Rags of lordship

We still wear in our hearts the “rags of lordship” as Tolkien called them, we have the sense of exile, yearn for what we have lost – the relationship with and Presence of God.

“Certainly there was an Eden on this very unhappy earth. We all long for it, and we are constantly glimpsing it: our whole nature at its best and least corrupted, its gentlest and most humane, is still soaked with the sense of ‘exile’.” –J.R.R. Tolkien, The Letters of J.R.R. Tolkien 

 “I do not believe God has given up His world. I believe the human race was created in the image of God and though we fell into shameful disgrace and moral tragedy, God Almighty sent Someone to restore us again to that holy place from which we fell. I believe in the ultimate restoration of the world.” –A.W. Tozer, And He Dwelt Among Us

 Therefore, if anyone is in Christ, he is a new creation; the old has gone, the new has come! All this is from God, who reconciled us to himself through Christ and gave us the ministry of reconciliation: that God was reconciling the world to himself in Christ, not counting men’s sins against them. And he has committed to us the message of reconciliation.

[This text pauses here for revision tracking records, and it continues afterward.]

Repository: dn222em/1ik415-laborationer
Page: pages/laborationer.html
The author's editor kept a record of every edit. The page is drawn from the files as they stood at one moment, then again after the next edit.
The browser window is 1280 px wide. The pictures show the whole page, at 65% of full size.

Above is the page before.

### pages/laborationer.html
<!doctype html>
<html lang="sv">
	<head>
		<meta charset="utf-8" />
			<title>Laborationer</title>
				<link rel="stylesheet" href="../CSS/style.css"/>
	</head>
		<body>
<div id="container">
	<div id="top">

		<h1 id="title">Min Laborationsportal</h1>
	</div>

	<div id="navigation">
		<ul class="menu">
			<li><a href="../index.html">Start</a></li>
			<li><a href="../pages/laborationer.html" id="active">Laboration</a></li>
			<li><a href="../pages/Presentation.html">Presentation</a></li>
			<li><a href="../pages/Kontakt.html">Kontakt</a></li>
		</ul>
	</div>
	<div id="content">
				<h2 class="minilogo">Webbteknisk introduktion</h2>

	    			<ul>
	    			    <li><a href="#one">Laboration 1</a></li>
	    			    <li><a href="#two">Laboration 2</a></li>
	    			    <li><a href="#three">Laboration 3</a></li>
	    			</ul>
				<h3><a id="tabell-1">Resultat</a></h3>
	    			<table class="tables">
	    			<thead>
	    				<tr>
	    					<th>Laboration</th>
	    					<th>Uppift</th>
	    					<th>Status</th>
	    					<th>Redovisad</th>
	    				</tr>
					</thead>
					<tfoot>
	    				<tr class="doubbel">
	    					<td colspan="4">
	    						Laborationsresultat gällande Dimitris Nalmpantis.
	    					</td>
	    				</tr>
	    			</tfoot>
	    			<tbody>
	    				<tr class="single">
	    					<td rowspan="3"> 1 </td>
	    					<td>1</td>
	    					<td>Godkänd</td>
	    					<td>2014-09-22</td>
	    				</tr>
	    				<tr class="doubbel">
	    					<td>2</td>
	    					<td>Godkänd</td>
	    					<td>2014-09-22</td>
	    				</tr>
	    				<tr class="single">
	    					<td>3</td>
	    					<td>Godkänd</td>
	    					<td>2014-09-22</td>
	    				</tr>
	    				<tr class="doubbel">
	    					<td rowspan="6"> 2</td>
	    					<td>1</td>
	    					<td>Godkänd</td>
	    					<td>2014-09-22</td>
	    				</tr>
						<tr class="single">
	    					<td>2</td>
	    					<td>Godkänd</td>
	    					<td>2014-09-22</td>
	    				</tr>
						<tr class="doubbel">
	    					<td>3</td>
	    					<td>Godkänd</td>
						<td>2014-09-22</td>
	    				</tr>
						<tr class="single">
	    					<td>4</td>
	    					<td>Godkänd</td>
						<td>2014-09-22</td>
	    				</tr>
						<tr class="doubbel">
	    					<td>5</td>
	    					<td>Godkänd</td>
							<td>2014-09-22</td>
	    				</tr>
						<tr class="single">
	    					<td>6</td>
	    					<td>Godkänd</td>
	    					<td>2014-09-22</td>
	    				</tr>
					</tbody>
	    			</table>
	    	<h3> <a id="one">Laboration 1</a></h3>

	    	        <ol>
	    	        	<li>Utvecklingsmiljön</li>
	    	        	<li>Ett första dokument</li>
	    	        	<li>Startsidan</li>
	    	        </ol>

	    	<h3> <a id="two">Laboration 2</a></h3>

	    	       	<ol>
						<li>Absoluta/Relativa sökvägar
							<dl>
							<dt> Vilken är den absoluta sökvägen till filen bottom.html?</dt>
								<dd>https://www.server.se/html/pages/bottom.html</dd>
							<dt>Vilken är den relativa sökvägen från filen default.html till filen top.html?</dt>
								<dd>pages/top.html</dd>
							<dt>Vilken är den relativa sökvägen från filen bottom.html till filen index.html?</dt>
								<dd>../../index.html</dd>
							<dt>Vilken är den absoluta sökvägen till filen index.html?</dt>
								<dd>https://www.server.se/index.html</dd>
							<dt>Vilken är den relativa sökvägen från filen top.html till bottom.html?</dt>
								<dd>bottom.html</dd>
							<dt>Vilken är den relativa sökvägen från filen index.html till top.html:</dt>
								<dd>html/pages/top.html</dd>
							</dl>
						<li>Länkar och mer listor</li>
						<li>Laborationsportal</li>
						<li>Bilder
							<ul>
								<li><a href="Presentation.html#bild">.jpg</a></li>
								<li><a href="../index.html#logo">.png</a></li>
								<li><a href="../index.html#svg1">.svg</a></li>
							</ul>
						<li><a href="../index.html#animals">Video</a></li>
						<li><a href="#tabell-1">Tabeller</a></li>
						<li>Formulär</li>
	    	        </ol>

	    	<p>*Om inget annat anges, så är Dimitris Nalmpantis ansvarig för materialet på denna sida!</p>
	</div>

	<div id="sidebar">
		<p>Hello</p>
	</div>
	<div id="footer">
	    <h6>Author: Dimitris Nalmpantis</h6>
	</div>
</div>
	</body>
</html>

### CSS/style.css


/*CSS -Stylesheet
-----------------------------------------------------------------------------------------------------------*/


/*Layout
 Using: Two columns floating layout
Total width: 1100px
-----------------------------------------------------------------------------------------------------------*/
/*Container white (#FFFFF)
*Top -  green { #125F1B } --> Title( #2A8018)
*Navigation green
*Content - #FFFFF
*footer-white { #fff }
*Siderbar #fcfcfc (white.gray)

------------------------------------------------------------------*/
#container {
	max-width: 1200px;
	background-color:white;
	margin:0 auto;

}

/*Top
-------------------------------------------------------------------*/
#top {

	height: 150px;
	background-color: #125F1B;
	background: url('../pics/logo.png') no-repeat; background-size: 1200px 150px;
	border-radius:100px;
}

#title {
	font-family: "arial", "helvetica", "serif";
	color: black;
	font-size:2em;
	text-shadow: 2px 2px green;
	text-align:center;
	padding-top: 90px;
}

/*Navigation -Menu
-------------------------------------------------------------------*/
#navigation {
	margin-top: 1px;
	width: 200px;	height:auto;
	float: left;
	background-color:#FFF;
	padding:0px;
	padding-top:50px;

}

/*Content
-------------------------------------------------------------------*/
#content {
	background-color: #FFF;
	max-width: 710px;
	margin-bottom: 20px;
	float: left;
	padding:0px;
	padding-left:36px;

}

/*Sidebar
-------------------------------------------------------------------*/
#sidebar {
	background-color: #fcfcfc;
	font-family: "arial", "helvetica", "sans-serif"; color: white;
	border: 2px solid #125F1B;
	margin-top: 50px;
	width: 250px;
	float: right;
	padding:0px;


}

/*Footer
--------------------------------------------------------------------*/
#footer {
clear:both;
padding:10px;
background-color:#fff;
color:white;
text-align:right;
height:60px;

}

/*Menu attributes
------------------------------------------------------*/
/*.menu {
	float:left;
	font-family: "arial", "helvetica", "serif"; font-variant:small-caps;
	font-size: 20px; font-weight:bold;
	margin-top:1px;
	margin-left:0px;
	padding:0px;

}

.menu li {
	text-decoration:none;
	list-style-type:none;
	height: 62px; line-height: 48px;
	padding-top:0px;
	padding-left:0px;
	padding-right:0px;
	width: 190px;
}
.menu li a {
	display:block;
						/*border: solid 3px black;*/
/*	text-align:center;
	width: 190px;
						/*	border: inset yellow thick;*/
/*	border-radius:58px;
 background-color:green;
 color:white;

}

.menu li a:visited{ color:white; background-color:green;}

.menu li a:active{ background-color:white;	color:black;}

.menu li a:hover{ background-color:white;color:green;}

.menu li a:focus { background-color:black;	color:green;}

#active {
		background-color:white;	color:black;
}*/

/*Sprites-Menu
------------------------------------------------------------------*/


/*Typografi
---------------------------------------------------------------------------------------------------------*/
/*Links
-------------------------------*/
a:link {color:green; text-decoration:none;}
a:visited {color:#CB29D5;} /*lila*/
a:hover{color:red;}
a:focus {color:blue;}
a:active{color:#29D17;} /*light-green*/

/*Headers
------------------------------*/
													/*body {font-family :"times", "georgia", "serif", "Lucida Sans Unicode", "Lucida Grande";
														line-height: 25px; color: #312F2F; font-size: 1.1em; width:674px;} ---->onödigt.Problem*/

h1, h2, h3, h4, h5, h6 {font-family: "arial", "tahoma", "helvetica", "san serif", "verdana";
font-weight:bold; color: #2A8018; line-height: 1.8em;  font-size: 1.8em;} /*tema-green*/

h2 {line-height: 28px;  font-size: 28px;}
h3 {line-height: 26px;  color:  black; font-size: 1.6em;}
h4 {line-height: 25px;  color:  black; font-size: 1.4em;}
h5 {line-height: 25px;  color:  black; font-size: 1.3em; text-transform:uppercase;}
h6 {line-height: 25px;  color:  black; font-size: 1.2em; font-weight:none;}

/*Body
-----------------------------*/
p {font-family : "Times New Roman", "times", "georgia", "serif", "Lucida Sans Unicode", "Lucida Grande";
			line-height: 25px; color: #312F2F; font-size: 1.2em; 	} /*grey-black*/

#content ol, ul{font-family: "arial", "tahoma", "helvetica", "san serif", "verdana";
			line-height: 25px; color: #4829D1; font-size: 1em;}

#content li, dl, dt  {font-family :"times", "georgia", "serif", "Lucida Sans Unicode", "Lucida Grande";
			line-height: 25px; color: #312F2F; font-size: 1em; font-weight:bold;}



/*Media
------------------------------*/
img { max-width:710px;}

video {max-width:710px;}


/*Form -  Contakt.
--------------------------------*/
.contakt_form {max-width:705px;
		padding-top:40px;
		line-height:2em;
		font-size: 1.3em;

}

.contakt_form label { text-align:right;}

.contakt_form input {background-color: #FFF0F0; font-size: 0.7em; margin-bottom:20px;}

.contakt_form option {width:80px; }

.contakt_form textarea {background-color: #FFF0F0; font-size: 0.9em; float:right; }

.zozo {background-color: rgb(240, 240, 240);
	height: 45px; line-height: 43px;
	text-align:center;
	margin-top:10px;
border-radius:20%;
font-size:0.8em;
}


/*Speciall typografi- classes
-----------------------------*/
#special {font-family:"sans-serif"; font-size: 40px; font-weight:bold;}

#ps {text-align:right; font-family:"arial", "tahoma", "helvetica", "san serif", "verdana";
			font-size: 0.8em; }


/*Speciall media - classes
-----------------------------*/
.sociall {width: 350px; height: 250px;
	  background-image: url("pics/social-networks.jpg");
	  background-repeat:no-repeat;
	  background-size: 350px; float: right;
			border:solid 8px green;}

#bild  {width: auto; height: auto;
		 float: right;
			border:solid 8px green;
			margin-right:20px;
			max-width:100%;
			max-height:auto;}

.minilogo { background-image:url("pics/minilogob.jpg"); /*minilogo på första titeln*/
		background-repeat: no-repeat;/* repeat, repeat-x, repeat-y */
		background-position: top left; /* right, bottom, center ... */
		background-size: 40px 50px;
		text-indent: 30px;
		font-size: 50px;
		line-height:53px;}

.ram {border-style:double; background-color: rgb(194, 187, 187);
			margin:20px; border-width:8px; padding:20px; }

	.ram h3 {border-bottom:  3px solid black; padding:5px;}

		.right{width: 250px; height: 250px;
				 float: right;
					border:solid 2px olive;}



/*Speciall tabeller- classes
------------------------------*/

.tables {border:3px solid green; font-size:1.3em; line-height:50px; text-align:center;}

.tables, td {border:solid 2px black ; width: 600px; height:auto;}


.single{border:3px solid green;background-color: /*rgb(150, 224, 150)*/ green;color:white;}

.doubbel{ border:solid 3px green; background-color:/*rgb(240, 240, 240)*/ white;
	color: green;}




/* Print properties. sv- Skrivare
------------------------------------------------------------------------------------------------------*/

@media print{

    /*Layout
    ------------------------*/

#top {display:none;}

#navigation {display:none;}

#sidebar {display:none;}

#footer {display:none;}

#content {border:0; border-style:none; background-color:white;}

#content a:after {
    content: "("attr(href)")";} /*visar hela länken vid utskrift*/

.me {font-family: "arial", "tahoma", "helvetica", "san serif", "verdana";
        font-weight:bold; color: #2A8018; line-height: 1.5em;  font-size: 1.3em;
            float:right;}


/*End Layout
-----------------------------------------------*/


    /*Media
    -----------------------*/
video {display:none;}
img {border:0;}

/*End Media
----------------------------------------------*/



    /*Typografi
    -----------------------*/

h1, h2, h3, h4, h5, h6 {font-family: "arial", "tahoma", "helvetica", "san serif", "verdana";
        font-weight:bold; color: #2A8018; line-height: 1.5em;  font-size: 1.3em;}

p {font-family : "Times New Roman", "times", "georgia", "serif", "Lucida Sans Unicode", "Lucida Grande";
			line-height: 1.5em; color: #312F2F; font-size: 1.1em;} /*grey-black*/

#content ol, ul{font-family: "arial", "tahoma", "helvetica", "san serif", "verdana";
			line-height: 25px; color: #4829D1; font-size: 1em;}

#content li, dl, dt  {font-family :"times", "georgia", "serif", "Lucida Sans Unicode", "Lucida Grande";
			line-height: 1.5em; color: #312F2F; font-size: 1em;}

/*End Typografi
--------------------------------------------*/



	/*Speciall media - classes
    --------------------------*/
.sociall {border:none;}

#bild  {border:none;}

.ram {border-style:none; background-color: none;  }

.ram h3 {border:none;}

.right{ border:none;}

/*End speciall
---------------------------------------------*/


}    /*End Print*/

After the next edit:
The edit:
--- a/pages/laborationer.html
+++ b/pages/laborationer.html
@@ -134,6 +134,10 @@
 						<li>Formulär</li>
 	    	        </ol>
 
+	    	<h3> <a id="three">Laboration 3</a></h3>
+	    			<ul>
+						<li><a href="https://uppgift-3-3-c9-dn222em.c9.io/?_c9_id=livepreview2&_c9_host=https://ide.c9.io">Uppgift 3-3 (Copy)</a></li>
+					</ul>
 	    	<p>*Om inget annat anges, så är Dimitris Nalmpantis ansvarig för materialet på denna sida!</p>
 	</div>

We are therefore Christ’s ambassadors, as though God were making his appeal through us. We implore you on Christ’s behalf: Be reconciled to God. God made him who had no sin to be sin for us, so that in him we might become the righteousness of God. (2 Cor. 5:17-21 NIV)

Reconciliation: I. To bring (a person) again into friendly relations to or with (oneself or another) after an estrangement. II. To adjust, settle, bring to agreement (a controversy, quarrel, etc.)–Shorter Oxford English Dictionary

The Greek word translated “reconciliation” is katalegé (καταλλαγή). It means adjustment, restoration to divine favor and comes from katallasso: to change, exchange, reconcile. The verse above says that God has reconciled us to himself through the cross of Jesus Christ. If the human race can be reconciled, if we can be restored, to friendly relations as after an estrangement, there must have been a time when God and man were friends. Tolkien said that we feel that estrangement as a “sense of exile.” Genesis says that God walked daily with the man and woman in the Garden. But, that was lost and ever since we have had this quarrel with God, we are hostile to him. As hostile combatants, we need to adjust ourselves, make the carpenter’s level straight, come to our senses as the Prodigal, be brought back from exile, restored to our rightful places as sons of God. Part of it is adjusting ourselves through repentance; part is being made different, a new creation by the power of God, by the blood of the Lamb.

We still wear in our hearts the “rags of lordship” as Tolkien called them, we have the sense of exile, yearn for what we have lost – the relationship with and Presence of God. Deep down we yearn to walk again with Him, we know that we are supposed to be sitting with him in heavenly places, that we are supposed to someday rule and judge with Him. All who reject and rebel against God have that God hole in them that cannot be filled with anything else. And God’s yearning for that reconciliation is even greater. “Come back,” he whispers. “The Spirit and the bride say, “Come!” And let him who hears say, “Come!” Whoever is thirsty, let him come” (Revelation 222:17 NIV).

“My wayward children,” says the LORD, “come back to me, and I will heal your wayward hearts.” (Jeremiah 3:22 NLT)

“For it was the Father’s good pleasure for all the fullness to dwell in Him, and through Him to reconcile all things to Himself, having made peace through the blood of His cross; through Him, I say, whether things on earth or things in heaven. And although you were formerly alienated and hostile in mind, engaged in evil deeds, yet He has now reconciled you in His fleshly body through death, in order to present you before Him holy and blameless and beyond reproach …” (Colossians 1:19-22 NASB)

“The heart of man is not compound of lies
But draws some wisdom from the only Wise
And still recalls him. Though now long estranged
Man is not wholly lost nor wholly changed
Dis-graced he may be, yet is not dethroned
And keeps the rags of lordship once he owned.”
—Tolkien, Mythopoeia